2) And my fingertips are hella sore today. Having lurked the internet a little I see that its normal and that callouses are supposed to form making it more numb. Just wanted to ask if its safe to play through the pain.

I apologize for sounding like a complete noob but hopefully as I keep practicing this I'll eventually get it down.
Last edited by dukemasterska at Oct 7, 2011,
#2
1) The closer you are towards the neck of the guitar, the closer the strings are to the neck of the guitar (usually) which makes it easier to press them down. Also, the frets are bigger which, for new guitarists, helps them because it's easier to place their fingers. Later on you'll have the opposite problem, frets too big making it hard to do stretching chords ahah.

2)Just keep playing
#3
Quote by BloodReverence
1) The closer you are towards the neck of the guitar, the closer the strings are to the neck of the guitar (usually) which makes it easier to press them down.

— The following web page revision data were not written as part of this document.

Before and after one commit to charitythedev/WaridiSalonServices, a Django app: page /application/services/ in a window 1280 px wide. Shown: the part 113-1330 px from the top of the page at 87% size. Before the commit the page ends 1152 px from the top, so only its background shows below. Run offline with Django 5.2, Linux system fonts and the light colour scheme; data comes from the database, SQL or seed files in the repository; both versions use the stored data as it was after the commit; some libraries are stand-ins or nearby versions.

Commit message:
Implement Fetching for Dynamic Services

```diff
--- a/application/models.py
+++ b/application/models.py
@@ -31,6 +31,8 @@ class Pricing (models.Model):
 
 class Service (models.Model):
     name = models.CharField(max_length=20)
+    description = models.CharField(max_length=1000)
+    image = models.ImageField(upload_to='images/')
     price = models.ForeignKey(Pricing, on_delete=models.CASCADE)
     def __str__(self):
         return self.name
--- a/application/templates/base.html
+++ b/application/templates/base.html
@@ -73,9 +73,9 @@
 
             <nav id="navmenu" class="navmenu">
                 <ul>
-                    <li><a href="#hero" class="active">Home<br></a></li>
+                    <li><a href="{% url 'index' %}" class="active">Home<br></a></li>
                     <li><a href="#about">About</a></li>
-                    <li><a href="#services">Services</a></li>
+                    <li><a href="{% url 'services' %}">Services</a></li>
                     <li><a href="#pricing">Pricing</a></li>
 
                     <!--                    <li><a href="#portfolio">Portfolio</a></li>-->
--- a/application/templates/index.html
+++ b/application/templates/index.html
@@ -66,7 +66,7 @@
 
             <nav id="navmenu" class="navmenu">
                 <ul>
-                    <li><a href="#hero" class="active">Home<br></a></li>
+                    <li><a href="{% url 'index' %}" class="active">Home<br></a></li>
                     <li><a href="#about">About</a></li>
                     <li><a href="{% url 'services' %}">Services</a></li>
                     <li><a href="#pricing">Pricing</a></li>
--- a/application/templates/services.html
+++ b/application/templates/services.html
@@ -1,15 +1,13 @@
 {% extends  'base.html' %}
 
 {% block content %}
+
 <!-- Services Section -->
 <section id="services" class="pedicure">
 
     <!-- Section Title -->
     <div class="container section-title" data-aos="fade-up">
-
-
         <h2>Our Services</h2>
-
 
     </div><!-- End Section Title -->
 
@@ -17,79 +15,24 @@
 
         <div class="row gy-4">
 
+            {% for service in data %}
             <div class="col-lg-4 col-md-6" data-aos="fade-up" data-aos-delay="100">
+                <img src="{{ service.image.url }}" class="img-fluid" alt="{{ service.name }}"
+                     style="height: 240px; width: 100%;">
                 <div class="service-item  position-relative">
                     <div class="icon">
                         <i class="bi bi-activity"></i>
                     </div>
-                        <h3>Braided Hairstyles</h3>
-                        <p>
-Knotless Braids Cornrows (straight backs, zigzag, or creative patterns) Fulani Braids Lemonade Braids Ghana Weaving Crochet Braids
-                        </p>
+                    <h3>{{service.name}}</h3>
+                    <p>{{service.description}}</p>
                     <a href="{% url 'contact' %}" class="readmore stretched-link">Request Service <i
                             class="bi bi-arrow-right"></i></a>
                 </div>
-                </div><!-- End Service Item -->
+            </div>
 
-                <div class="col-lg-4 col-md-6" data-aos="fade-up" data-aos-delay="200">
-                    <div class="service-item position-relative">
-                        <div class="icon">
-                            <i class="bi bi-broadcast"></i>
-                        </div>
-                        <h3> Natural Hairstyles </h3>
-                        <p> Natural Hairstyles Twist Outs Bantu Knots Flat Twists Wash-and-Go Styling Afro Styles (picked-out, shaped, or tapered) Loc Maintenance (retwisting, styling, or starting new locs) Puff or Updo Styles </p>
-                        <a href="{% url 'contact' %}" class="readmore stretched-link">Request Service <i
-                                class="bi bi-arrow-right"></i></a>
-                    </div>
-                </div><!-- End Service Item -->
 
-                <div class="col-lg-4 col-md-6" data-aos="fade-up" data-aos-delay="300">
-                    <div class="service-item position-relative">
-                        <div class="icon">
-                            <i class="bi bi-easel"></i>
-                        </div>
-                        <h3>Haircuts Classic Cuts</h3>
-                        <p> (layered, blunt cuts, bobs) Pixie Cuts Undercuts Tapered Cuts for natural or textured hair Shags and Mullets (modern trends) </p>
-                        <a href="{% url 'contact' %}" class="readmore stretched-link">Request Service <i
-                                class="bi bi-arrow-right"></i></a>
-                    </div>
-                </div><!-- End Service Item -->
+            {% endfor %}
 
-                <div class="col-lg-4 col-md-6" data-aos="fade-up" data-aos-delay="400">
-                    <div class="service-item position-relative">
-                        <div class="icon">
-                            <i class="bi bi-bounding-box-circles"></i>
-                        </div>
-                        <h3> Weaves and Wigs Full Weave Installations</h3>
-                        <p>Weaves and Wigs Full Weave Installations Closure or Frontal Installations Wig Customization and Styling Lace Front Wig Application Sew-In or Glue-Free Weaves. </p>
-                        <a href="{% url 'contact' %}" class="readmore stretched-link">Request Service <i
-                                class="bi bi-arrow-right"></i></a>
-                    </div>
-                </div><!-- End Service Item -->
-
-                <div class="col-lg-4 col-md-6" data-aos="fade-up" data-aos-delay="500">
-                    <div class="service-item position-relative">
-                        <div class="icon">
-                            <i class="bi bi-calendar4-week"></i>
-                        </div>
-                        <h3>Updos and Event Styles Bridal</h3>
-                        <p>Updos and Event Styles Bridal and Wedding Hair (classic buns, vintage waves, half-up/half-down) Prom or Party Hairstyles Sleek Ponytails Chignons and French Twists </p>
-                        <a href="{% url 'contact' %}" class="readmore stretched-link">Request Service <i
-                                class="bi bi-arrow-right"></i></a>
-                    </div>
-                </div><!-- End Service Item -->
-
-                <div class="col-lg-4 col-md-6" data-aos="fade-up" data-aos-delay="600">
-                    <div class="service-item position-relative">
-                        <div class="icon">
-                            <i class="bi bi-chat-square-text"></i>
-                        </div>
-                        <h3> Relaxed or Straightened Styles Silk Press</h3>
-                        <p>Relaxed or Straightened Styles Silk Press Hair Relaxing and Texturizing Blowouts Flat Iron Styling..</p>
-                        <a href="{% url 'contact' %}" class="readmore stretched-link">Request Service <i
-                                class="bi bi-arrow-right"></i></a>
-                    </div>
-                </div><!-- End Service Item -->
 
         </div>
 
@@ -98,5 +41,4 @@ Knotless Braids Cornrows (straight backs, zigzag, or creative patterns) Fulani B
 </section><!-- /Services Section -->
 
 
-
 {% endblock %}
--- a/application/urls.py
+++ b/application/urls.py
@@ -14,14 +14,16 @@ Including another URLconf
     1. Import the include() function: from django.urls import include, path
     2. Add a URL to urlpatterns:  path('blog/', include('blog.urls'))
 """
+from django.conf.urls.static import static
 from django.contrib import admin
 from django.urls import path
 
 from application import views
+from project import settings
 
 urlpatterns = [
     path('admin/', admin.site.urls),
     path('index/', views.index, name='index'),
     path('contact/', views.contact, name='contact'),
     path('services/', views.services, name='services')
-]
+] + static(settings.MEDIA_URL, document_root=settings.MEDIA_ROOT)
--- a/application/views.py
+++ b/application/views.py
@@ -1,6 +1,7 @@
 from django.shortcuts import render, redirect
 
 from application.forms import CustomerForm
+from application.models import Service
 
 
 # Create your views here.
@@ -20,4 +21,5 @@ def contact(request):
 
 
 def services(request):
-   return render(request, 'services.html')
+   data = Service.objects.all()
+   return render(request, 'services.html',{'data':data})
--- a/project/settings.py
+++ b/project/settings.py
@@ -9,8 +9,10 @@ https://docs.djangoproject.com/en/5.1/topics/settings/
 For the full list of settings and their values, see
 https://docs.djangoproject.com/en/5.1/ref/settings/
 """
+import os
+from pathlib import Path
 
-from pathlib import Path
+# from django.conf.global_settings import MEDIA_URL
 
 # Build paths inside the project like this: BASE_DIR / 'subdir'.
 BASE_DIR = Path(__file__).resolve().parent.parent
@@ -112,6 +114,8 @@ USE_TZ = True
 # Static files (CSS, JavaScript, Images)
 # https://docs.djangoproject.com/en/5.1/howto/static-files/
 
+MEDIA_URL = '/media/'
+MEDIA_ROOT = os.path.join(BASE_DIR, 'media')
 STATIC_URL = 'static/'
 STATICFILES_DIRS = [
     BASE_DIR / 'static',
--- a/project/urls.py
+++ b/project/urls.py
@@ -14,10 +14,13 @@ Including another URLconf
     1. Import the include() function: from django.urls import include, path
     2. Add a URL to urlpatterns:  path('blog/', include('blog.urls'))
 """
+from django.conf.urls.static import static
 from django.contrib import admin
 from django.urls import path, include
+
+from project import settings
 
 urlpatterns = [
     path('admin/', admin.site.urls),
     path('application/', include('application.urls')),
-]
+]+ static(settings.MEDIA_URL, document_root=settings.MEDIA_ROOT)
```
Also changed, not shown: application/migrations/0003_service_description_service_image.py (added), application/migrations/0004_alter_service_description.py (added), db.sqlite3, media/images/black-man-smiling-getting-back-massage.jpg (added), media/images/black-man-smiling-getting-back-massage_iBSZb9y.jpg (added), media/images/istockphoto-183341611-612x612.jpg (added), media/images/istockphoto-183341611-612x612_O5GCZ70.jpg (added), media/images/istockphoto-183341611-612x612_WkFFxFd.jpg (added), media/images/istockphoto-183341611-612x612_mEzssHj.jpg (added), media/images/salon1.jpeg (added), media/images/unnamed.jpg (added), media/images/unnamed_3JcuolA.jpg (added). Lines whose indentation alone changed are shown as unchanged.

Also, the frets are bigger which, for new guitarists, helps them because it's easier to place their fingers. Later on you'll have the opposite problem, frets too big making it hard to do stretching chords ahah.

2)Just keep playing


Wrong. Anything in your human body needs rest after stress, in order to recover. You can push it further, but it will certainly not do any good. Best way is to increasingly practice more every day, but stop if you feel pain. In several months the pain will be unsignificant.
#4
I only played guitar for 1 and a half years or less. I'm doing okay for such a short period of time, but my playing is quite sloppy. Keep practicing bro. Now that I realise how important the my guitar is and how my future relies on my ability to play it, due to the fact that I wanna be in a band, I try to get lots of practice in.
#5
Quote by szekelymihai
Wrong. Anything in your human body needs rest after stress, in order to recover. You can push it further, but it will certainly not do any good. Best way is to increasingly practice more every day, but stop if you feel pain. In several months the pain will be unsignificant.


i believe he meant what you said, that you just supposed to regularly practice to grow the callouses. i started with the acoustic for 3 years and promised myself to play everyday until my fingers hurt (NOT bleed). after those 3 years, my fingertips were so hard i could hold a burning plate for 10 secs before feeling any pain. after i got an electric, i couldn't feel anything from the strings and i could play until i just got tired. same could work for this guy.
#6
i started with the acoustic for 4 years and promised myself to play everyday until my fingers hurt